Social worker sees rise in concerns

Age Care Waitaki social worker (left) Sharon McGregor and co-ordinator Kathryn Bennett are...
Age Care Waitaki social worker (left) Sharon McGregor and co-ordinator Kathryn Bennett are enjoying the new office space in Eden St and are in the planning stage for their new drop-in centre for April. PHOTO: JULES CHIN
Age Concern Otago has some important safety tips for older people regarding caregiver services.

Age Concern Otago is recognised locally as a not-for-profit community organisation that celebrates and advances the dignity, respect and wellbeing of Otago’s older people.

Age Concern Waitaki social worker Sharon McGregor is in her fourth year with the organisation.

She had seen a rise in concerns about caregiving services and the overstepping of professional boundaries.

Many older people/kaumatua and disabled people had caregivers come into their homes to care for them.
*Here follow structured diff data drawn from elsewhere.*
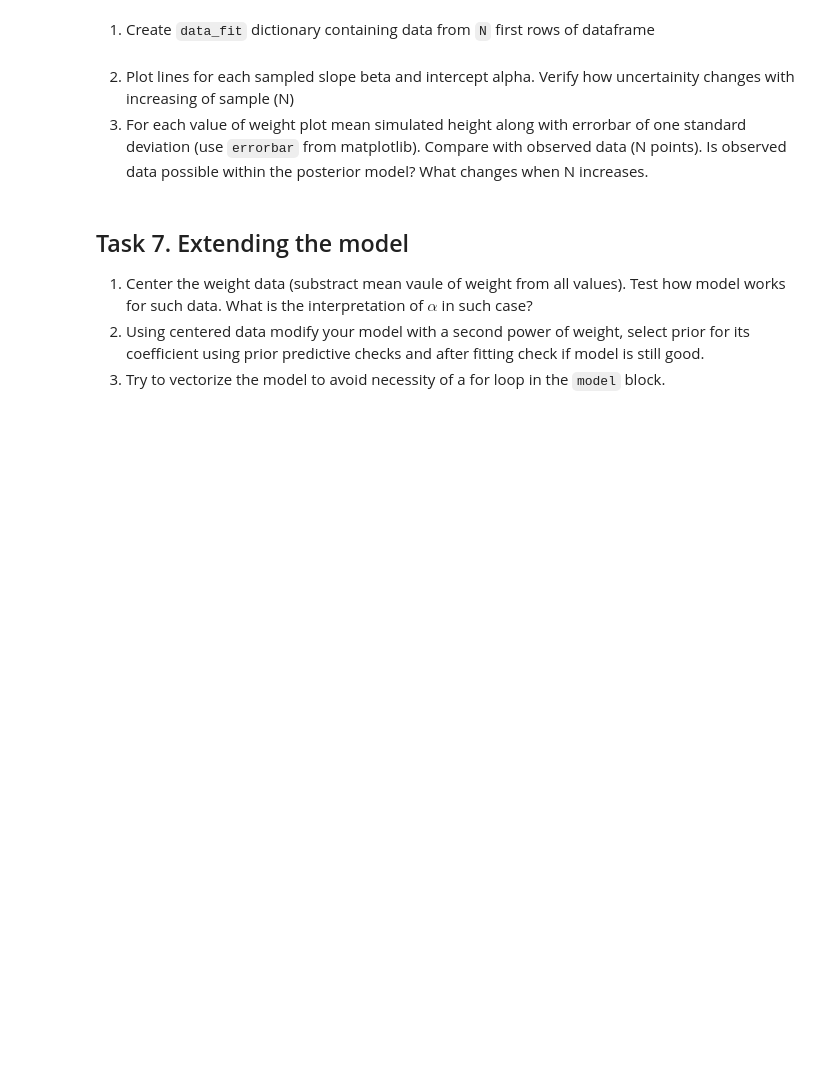
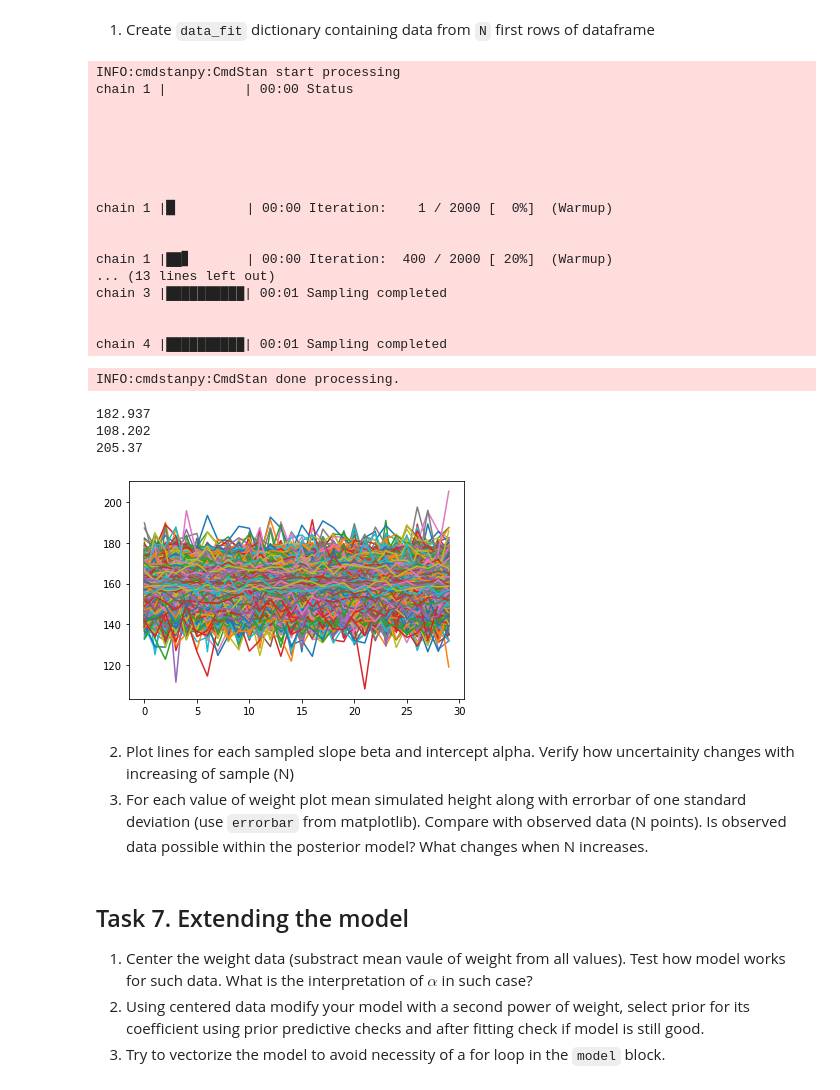
Before and after one commit to Badger555/DataAnalytics, a Jupyter notebook: lab4.ipynb, the cells around one changed output. Cells and saved outputs as stored; diff of their text form; code cells hidden in the pictures; blank space fills up the shorter version.

````diff
--- a/lab4.ipynb
+++ b/lab4.ipynb
@@ -273,0 +304,5 @@ model_2_fit=CmdStanModel(stan_file='height_2_fit.stan')
+# %%
+print(data_sim)
+N = 30
+data_fit={'N':N, 'weight':np.linspace(d.c_weight.min(),d.c_weight.max(), num=N)}
+print(data_fit)
@@ -278,3 +328,40 @@ model_2_fit=CmdStanModel(stan_file='height_2_fit.stan')
+# %%
+sim=model_2_fit.sample(data=data_fit, seed=28052020)
+alfa_= sim.stan_variable("alpha")
+bet_ = sim.stan_variable("beta")
+height_ = sim.stan_variable("height")
+tmp = sim.stan_variable("tmp")
+
+for i in range(len(alfa_)):
+    plt.plot(height_[i])
+
+print(tmp.max())
+
+print(height_.min())
+print(height_.max())
+# %% [output]
+INFO:cmdstanpy:CmdStan start processing
+chain 1 |          | 00:00 Status
+
+
+
+
+
+
+chain 1 |▉         | 00:00 Iteration:    1 / 2000 [  0%]  (Warmup)
+
+
+chain 1 |██▋       | 00:00 Iteration:  400 / 2000 [ 20%]  (Warmup)
+... (13 lines left out)
+chain 3 |██████████| 00:01 Sampling completed
+
+
+chain 4 |██████████| 00:01 Sampling completed
+INFO:cmdstanpy:CmdStan done processing.
+182.937
+108.202
+205.37
+[figure, added]
 # %% [markdown]
 2. Plot lines for each sampled slope beta and intercept alpha. Verify how uncertainity changes with increasing of sample (N)
 2. For each value of weight plot mean simulated height along with errorbar of one standard deviation (use ```errorbar``` from matplotlib). Compare with observed data (N points). Is observed data possible within the posterior model? What changes when N increases.
````
Also changed, not shown: parts of 18 cells of this notebook.
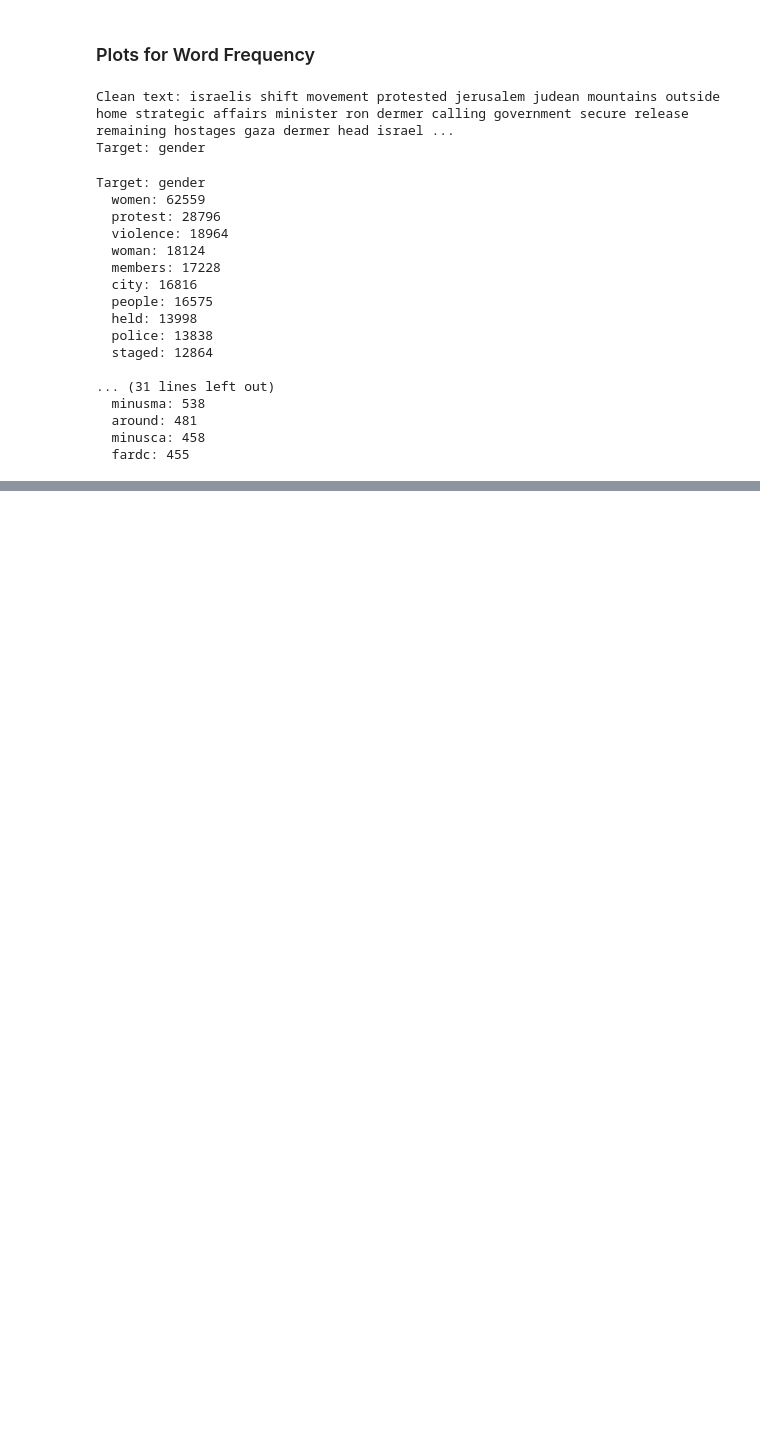
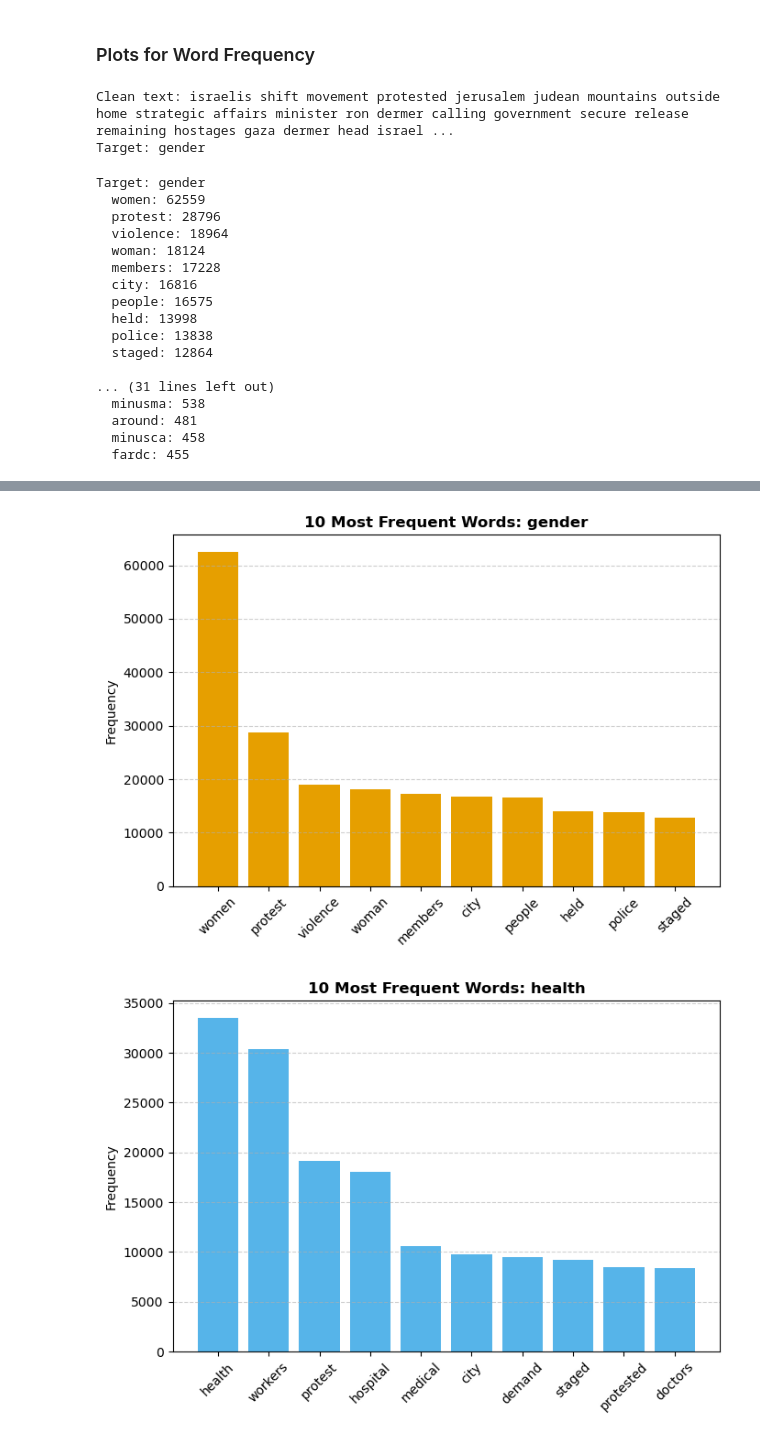
Before and after one commit to felipeq22/machine_learning_project, a Jupyter notebook: Descriptive_Plots.ipynb, the cells around one changed output, grey strips where cells are left out. Cells and saved outputs as stored; diff of their text form; code cells hidden in the pictures; blank space fills up the shorter version.

Commit message:
plots

```diff
--- a/Descriptive_Plots.ipynb
+++ b/Descriptive_Plots.ipynb
@@ -92,0 +92,30 @@ print(freq_df.head(20))
+# %%
+import matplotlib.pyplot as plt
+
+# Professional color palette
+colors = ['#E69F00', '#56B4E9', '#D55E00', '#0072B2']
+
+# One plot per target
+for i, (target, word_list) in enumerate(word_freq_by_target.items()):
+    words, freqs = zip(*word_list)
+
+    plt.figure(figsize=(7, 5))
+    plt.bar(words, freqs, color=colors[i % len(colors)])
+    plt.title(f"10 Most Frequent Words: {target}", fontsize=12, fontweight='bold')
+    plt.ylabel("Frequency")
+    plt.xticks(rotation=45)
+    plt.grid(axis='y', linestyle='--', alpha=0.6)
+    plt.tight_layout()
+
+    # Save the plot
+    filename = f"word_frequency{str(target).lower().replace(' ', '_')}.png"
+    plt.savefig(filename, dpi=300)
+
+    # Show the plot
+    plt.show()
+
+    # Close to avoid overlap in next figure
+    plt.close()
+# %% [output]
+[figure, added]
+[figure, added]
```
Also changed, not shown: parts of 2 cells of this notebook, 8 other files.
"These caregivers provide an amazing service for older people and enable kaumatua to age in their own homes in a safe manner.

In rural areas, there was a limited number of caregivers and often the same person could provide for an elderly person for several years.

"I know some people who have had the same caregiver for 10 years.

"I also know that kaumatua are so grateful for the care they receive and look forward to caregivers coming into their home."

However, Mrs McGregor said in these situations, professional boundaries could become blurred, and caregivers could take on the role of friends.

"While it is understandable that clients and caregivers can become close over time, it is very important for the safety of both parties that caregivers do not handle their clients money or financial affairs.

"This puts caregivers in a precarious position where allegations could be made, " she said.

"If you are an elderly person receiving care services, please do not offer caregivers, or loan them, money.

"Similarly, under no circumstances should a caregiver ever ask an elderly person for money.

"If this happens it should be reported to the manager of the service involved immediately."

Mrs McGregor said it was also not appropriate for caregivers to hold enduring power of attorney for a client, while being paid to care for them.

"This is a very clear conflict of interest," she said.

"If someone you are not being paid to care for asks you to act as their attorney, be aware that this is a significant responsibility and you must consult with the person to the best of their ability and act in their best interests.

"It is a legal requirement that records of all financial transactions are kept as they can be requested by the court.

"Enduring power of attorney can also be challenged in the family court."

Although, the vast majority of caregivers, whether voluntary or paid, provided care in an appropriate manner, if anyone had concerns about the way an older person was being treated, Mrs McGregor encouraged people to reach out at Age Concern Waitaki on (03)434-7008 or at